Mark Haddon’s bestselling novel, The Curious Incident of the Dog in the Night-Time, gets the stage treatment at Horizon Theatre through October 27. The show is a coproduction with Aurora Theatre, which will stage it in Lawrenceville from January 9 to February 9, 2020. Horizon’s Lisa Adler and Aurora’s Justin Anderson codirect this magical production.
The stage adaptation was first produced at London’s National Theatre in 2012 and went on to win seven Olivier Awards and five Tony Awards, including best play (2015). Adler and Anderson do a wonderful job of congealing their visions to create one of the more unique productions I’ve seen on an Atlanta stage.
For devotees of the book, the basic premise is intact. After Christopher (Brandon Michael Mayes) finds the dog, he becomes his own Sherlock Holmes and investigates the case. He shares the details with his sensitive, good-humored counselor (Candy McLellan) in weekly sessions. Hanging in the background of this murder mystery is the implosion of his parents’ marriage and adults who keep countless secrets.
Mayes is new to Atlanta theater and makes one heck of a first impression. You can see the sweat dripping from his clothes as he bounds through every scene. Watching him twist, jerk and contort his body as Christopher struggles is arresting. He renders the teen so vividly and with such dignity, there may well be a Suzi Bass Award nomination in his future.
As his counselor Siobhan, McLellan conveys a welcome sense of warmth and maturity that’s atypical of most of her comedic roles. Christopher Hampton and Megan Dominy as the parents show the strain that raising a child with special needs puts on a marriage. The tension between them is high, and they play tug-of-war with Christopher. If anything, it would help if they explored emotions beyond exasperation.
This is a physically demanding show for the entire eight-person cast, which includes such familiar faces as Lala Cochran, Jimi Kocina and Brian Kurlander. Almost everyone in the ensemble triples in roles, serving as busy passersby or next-door neighbors. They also use their bodies to create couch cushions, ticket machines and flying objects. In one scene, as Christopher remembers a day at the beach with his mom, they use blue umbrellas to mimic ocean waves.
The set is a blank canvas with a few blocks on blue-black floors and white walls with hidden doors. Milton Cordero’s projections enliven the space, and he does a marvelous job of taking us inside Christopher’s mind.
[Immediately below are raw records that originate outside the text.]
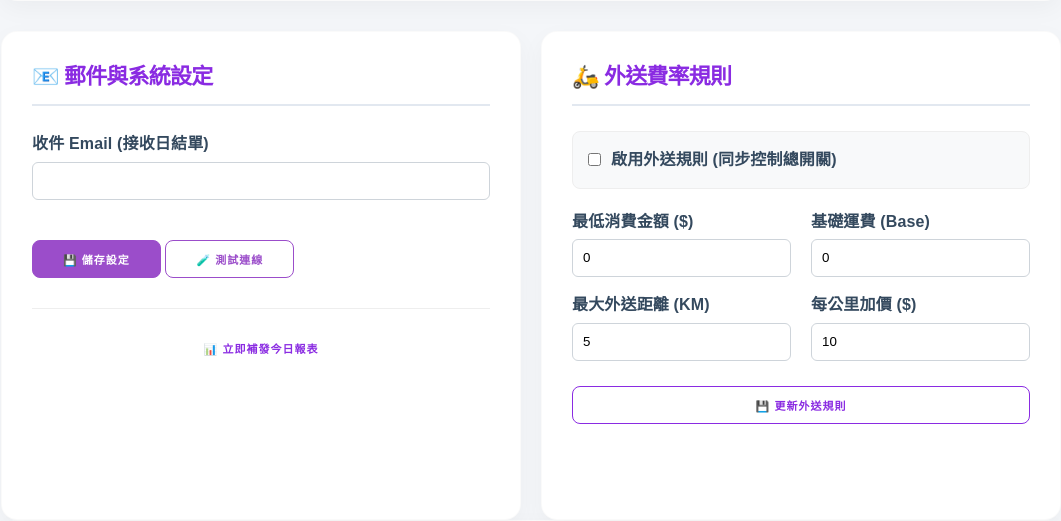
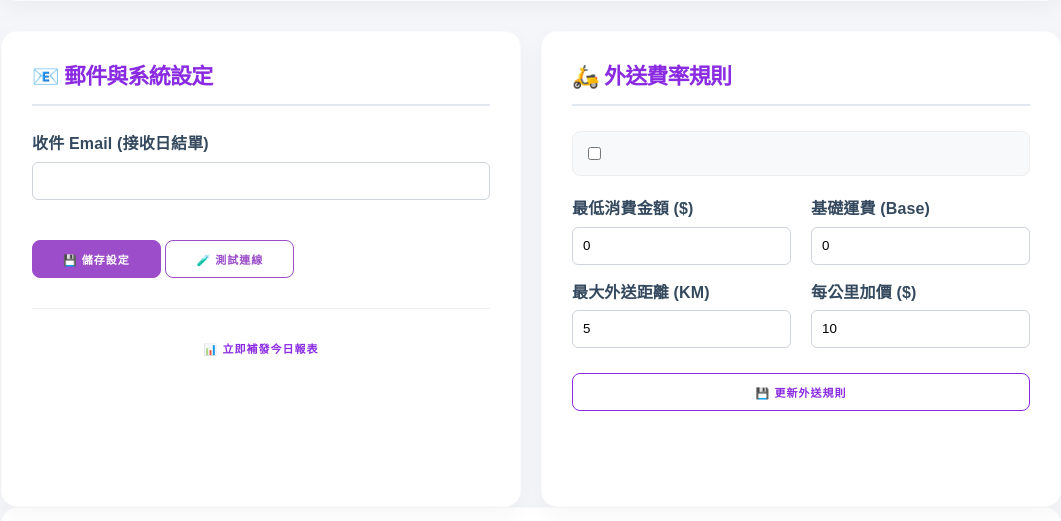
Before and after one commit to try91396-beep/DING-DONG, a Flask app: page /admin/ in a window 1280 px wide. Shown: the part 300-821 px from the top of the page, without its empty margins (109-1170 px from the left). Run offline with Flask 3, Linux system fonts and the light colour scheme; the visitor is signed in with stand-in values (Sample User, id 1); data that the repository does not hold is empty; some libraries are stand-ins or nearby versions.

Commit message:
Update admin.html

```diff
--- a/templates/admin.html
+++ b/templates/admin.html
@@ -351,7 +351,7 @@
                         <label style="display: flex; align-items: center; cursor: pointer; margin: 0;">
                             <input type="checkbox" name="delivery_enabled" style="margin: 0 10px 0 0;"
                                    {{ 'checked' if config.get('enable_delivery') else '' }}>
-                            <span style="font-weight: 600;">啟用外送規則 (同步控制總開關)</span>
+                            <!-- <span style="font-weight: 600;">啟用外送規則 (同步控制總開關)</span> -->
                         </label>
                     </div>
 
```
The projections not only convey various settings — neighborhood, school, the Tube — but also the scribblings in Christopher’s notebook. Math equations and maps appear across the walls in real time as Christopher tries to solve the mystery of who killed the dog named Wellington.
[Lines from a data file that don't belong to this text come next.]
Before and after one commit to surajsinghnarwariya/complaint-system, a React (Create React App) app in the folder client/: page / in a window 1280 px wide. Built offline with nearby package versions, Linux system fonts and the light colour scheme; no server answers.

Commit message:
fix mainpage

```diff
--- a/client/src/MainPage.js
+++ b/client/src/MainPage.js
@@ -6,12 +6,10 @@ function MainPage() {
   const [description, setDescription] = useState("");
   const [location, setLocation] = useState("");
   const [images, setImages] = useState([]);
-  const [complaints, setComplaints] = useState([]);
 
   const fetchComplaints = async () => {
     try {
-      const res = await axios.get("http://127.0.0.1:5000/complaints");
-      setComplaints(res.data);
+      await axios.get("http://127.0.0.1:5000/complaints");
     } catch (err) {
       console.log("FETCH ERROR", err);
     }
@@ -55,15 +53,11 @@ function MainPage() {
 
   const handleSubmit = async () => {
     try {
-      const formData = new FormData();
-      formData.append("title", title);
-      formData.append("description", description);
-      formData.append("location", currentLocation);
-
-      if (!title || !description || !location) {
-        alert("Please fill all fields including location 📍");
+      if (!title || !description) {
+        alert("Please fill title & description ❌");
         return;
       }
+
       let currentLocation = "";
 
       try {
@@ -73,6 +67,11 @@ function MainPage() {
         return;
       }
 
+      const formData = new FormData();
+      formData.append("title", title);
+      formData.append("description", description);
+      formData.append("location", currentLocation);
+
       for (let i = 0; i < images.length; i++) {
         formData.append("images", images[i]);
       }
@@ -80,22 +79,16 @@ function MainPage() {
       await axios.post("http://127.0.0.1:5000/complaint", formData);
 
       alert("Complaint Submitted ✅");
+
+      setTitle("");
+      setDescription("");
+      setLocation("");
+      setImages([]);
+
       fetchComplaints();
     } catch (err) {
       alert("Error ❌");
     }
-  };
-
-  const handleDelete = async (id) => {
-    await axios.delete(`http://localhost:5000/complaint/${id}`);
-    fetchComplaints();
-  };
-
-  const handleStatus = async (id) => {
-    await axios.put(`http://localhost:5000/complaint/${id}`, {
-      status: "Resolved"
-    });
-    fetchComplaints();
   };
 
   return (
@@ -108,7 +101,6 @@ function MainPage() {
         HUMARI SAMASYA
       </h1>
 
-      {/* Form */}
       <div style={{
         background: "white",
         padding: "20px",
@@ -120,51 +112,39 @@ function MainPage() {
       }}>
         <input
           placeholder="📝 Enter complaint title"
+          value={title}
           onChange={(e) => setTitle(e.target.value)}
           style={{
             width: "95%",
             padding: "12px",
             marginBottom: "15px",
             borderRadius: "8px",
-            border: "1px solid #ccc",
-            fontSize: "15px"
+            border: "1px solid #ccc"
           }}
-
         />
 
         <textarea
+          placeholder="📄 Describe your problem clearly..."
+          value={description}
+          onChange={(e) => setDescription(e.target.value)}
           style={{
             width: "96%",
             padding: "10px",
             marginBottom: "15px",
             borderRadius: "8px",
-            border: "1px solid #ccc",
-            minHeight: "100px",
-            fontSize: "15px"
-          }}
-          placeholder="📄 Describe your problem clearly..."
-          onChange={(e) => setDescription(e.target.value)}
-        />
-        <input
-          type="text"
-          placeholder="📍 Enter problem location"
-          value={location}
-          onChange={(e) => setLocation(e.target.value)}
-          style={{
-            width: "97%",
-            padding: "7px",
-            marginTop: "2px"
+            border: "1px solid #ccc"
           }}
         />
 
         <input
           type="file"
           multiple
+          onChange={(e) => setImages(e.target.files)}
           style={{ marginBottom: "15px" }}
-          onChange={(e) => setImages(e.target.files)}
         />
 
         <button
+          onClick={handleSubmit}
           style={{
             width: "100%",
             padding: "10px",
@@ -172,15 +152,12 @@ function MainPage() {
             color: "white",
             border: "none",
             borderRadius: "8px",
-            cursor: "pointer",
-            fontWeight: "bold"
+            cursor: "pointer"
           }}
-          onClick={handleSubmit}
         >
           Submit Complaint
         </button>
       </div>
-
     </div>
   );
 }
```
The shortcomings here, if they are that, are moments that become too intense. In trying to sincerely convey the experience of someone living with autism, the creative team loses some of the humor and innocence that make the novel so enjoyable. It also starts to drag a bit toward the middle of its 2.5-hour runtime, but fret not, it bounces back.
The Curious Incident of the Dog in the Night-Time is a stirring piece of theater that sticks long after the curtain closes. It so brilliantly conveys the sensory overload that people on the autism spectrum experience that it’s hard not to feel sympathetic. But, more than sympathy, Christopher shows that the extraordinary can live in anyone — we just need to find our right angles.